There would not be much point in the secretary getting this information if he/she had no intention of using it.  But to use it, you have to reference it in some way, whether speaking, sending an old-fashioned letter, or, more commonly in the last twenty years, via e-mail.  Referencing classified information, even if you are not actually sharing the document from which the information originated, may still be a breach of security protocols.  Many documents are classified for sources and methods, not necessarily the information contained therein.  But citing that information in an unsecure manner, which might then become available to foreign intelligence, could indicate to a foreign government that they have a security breach, which can endanger sources and methods.  Or in some cases, the substantive information itself is sensitive and classified accordingly.

It’s pretty hard to believe that in all her years at State, Hillary Clinton never referenced classified material in her thousands of e-mails.  Nobody would believe that of the director of the CIA.  And the State BIR is part of the same intelligence community, and was an important part of Hillary’s domain.  Sure, many if not most of her e-mails probably dealt with the drudgery of running a large bureaucracy – what new carpeting to put on the 7th floor, staffing the cafeteria, and so on.  But nobody becomes secretary of state to do that.  The hot policy stuff, a good bit of which is classified, is what’s interesting.  It’s what Hillary wrote about in her e-mails.  It’s probably what she deleted.  

How likely is it that all of Hillary Clinton’s e-mails were free of classified material?  Not very.  Though it’s not widely known, the State Department has a Bureau of Intelligence and Research that is as much a part of the intelligence community as the CIA or DIA and works in the same highly restricted, security-conscious environment.  All those CIA agents with State Department cover have to get it somewhere, and diplomats have always been important pieces in the collection and evaluation of intelligence, some of it very highly classified. 

I worked for State’s BIR right after I graduated from college in the early 1980s as a low-level intelligence clerk.  Everybody had a top-secret clearance, and security in that part of the building was maintained at an extremely high level.  Among the analysts I worked with, one of the most sought after professional accomplishments was to get a bit of one’s work-product into the secretary’s morning summary, which was a compilation of important international developments and analysis of immediate interest.  Some of that summary, pretty much on a daily basis, originated in the BIR, and most everything that came out of the BIR was classified at some level.  I’m sure something similar still goes on there, though instead of literally cutting and pasting the summary together, it’s done electronically. 

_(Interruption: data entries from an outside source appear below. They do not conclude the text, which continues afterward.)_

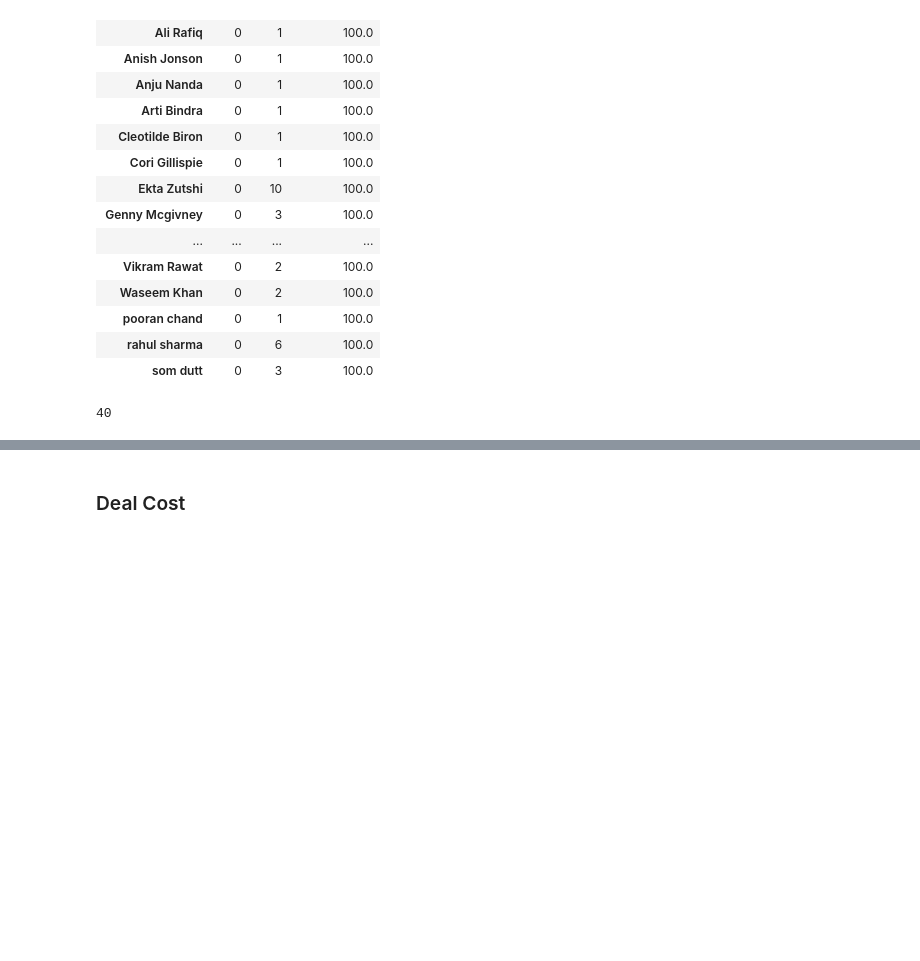
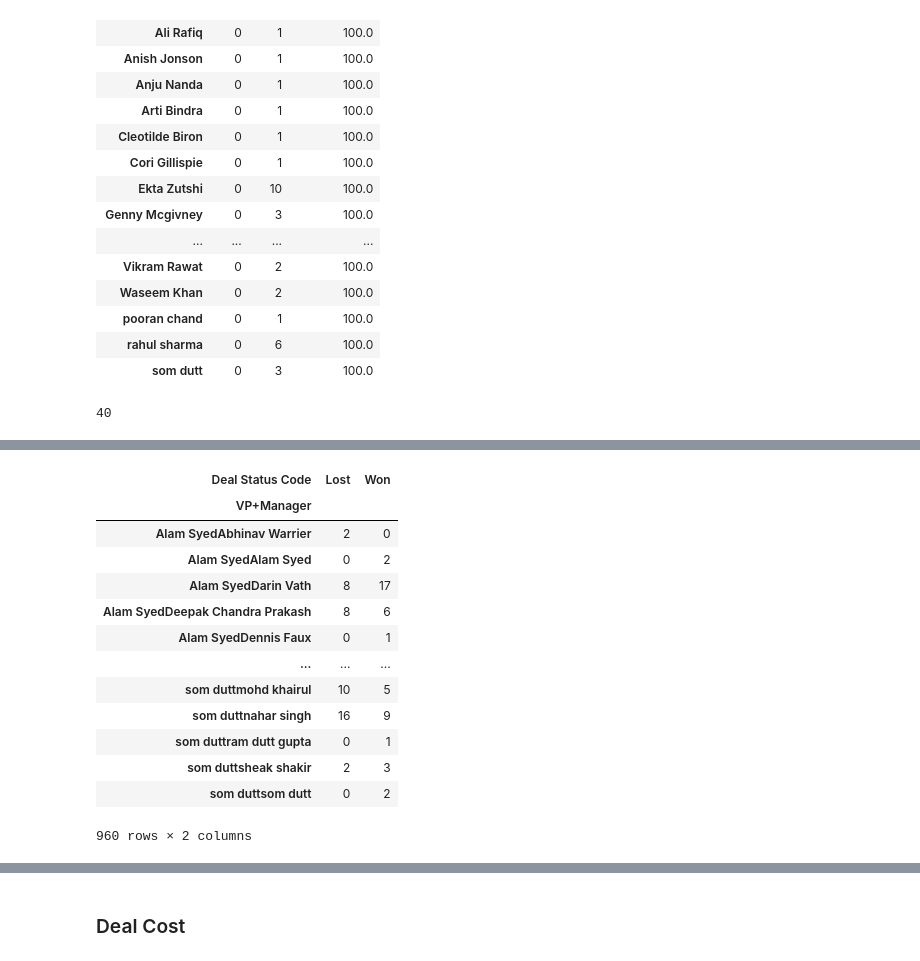
Before and after one commit to imkushwaha/Win_Prediction_Analytics, a Jupyter notebook: Exploratory_Data_Analysis.ipynb, the cells around one changed output, grey strips where cells are left out. Cells and saved outputs as stored; diff of their text form; code cells hidden in the pictures; blank space fills up the shorter version.

```diff
--- a/Exploratory_Data_Analysis.ipynb
+++ b/Exploratory_Data_Analysis.ipynb
@@ -560,0 +580,17 @@ print(len(e[e["Wining %age"]==100]))
+# %%
+g = pd.crosstab(df["VP+Manager"],df["Deal Status Code"]);g
+# %% [output]
+| Deal Status Code | Lost | Won |
+| VP+Manager |  |  |
+| Alam SyedAbhinav Warrier | 2 | 0 |
+| Alam SyedAlam Syed | 0 | 2 |
+| Alam SyedDarin Vath | 8 | 17 |
+| Alam SyedDeepak Chandra Prakash | 8 | 6 |
+| Alam SyedDennis Faux | 0 | 1 |
+| ... | ... | ... |
+| som duttmohd khairul | 10 | 5 |
+| som duttnahar singh | 16 | 9 |
+| som duttram dutt gupta | 0 | 1 |
+| som duttsheak shakir | 2 | 3 |
+| som duttsom dutt | 0 | 2 |
+960 rows × 2 columns
```
Also changed, not shown: parts of 6 cells of this notebook.
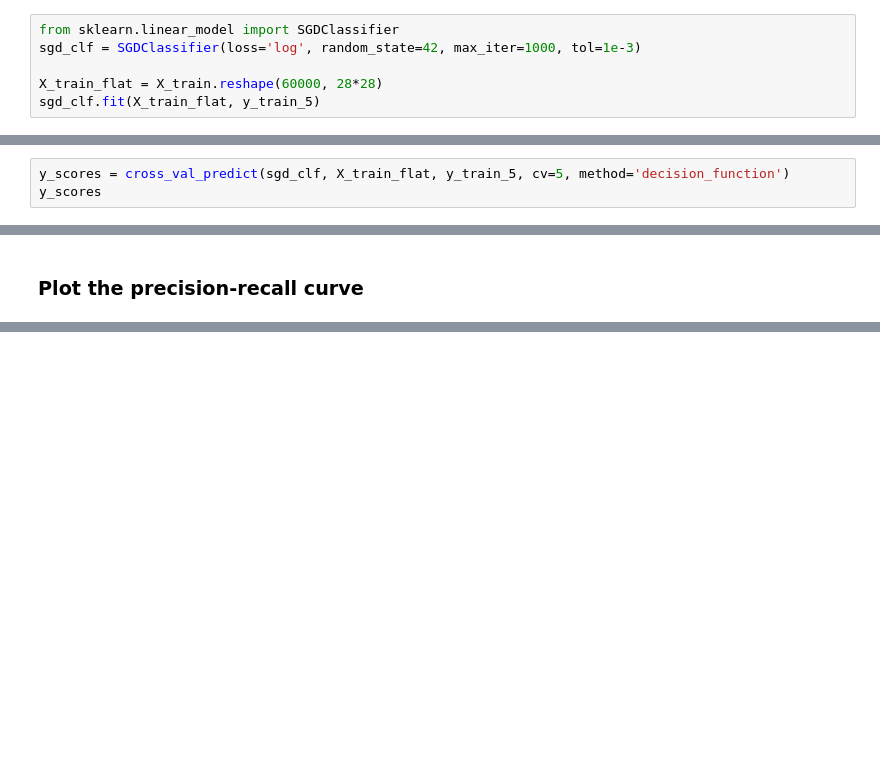
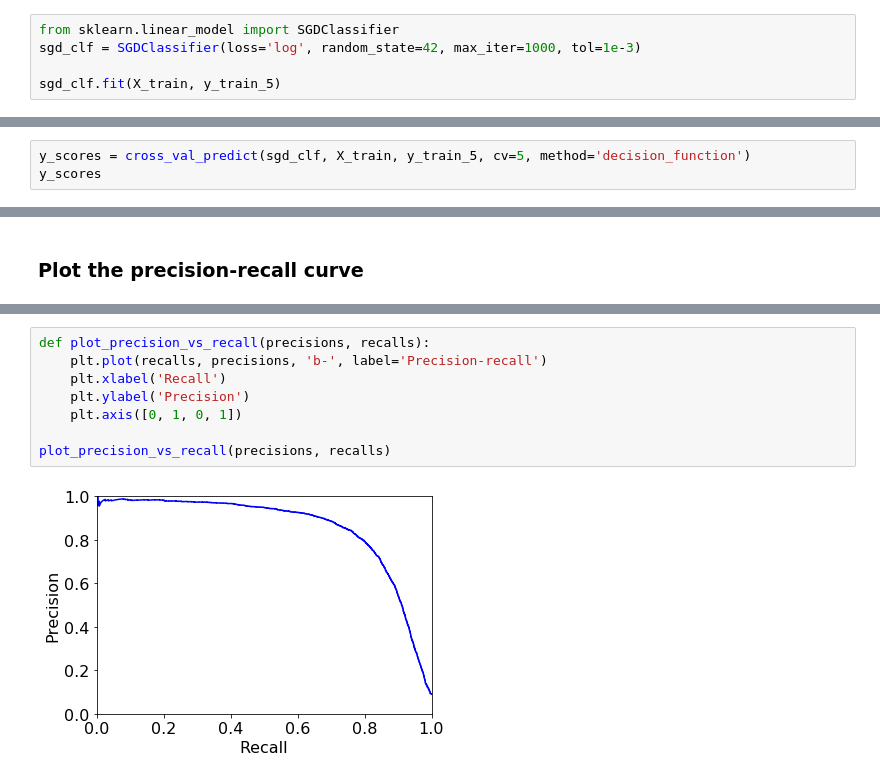
Before and after one commit to ksaaskil/machine-learning-examples, a Jupyter notebook: classification/MNIST_example.ipynb, the cells around one changed output, grey strips where cells are left out. Cells and saved outputs as stored; diff of their text form; blank space fills up the shorter version.

```diff
--- a/classification/MNIST_example.ipynb
+++ b/classification/MNIST_example.ipynb
@@ -42,5 +59,4 @@ y_test_5 = (y_test == 5)
 from sklearn.linear_model import SGDClassifier
 sgd_clf = SGDClassifier(loss='log', random_state=42, max_iter=1000, tol=1e-3)
 
-X_train_flat = X_train.reshape(60000, 28*28)
-sgd_clf.fit(X_train_flat, y_train_5)
+sgd_clf.fit(X_train, y_train_5)
@@ -137,5 +175,5 @@ print_metrics(y_train_5, y_train_pred)
 # %% [markdown]
 ### One can plot the precision-recall curve straightforwardly by computing the decision function values for all training instances
 # %%
-y_scores = cross_val_predict(sgd_clf, X_train_flat, y_train_5, cv=5, method='decision_function')
+y_scores = cross_val_predict(sgd_clf, X_train, y_train_5, cv=5, method='decision_function')
 y_scores
@@ -156,0 +200,10 @@ plot_precision_recall_threshold(precisions, recalls, thresholds)
+# %%
+def plot_precision_vs_recall(precisions, recalls):
+    plt.plot(recalls, precisions, 'b-', label='Precision-recall')
+    plt.xlabel('Recall')
+    plt.ylabel('Precision')
+    plt.axis([0, 1, 0, 1])
+
+plot_precision_vs_recall(precisions, recalls)
+# %% [output]
+[figure, added]
```
Also changed, not shown: parts of 33 cells of this notebook.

There would not be much point in the secretary getting this information if he/she had no intention of using it.  But to use it, you have to reference it in some way, whether speaking, sending an old-fashioned letter, or, more commonly in the last twenty years, via e-mail.  Referencing classified information, even if you are not actually sharing the document from which the information originated, may still be a breach of security protocols.  Many documents are classified for sources and methods, not necessarily the information contained therein.  But citing that information in an unsecure manner, which might then become available to foreign intelligence, could indicate to a foreign government that they have a security breach, which can endanger sources and methods.  Or in some cases, the substantive information itself is sensitive and classified accordingly.

It’s pretty hard to believe that in all her years at State, Hillary Clinton never referenced classified material in her thousands of e-mails.  Nobody would believe that of the director of the CIA.  And the State BIR is part of the same intelligence community, and was an important part of Hillary’s domain.  Sure, many if not most of her e-mails probably dealt with the drudgery of running a large bureaucracy – what new carpeting to put on the 7th floor, staffing the cafeteria, and so on.  But nobody becomes secretary of state to do that.  The hot policy stuff, a good bit of which is classified, is what’s interesting.  It’s what Hillary wrote about in her e-mails.  It’s probably what she deleted.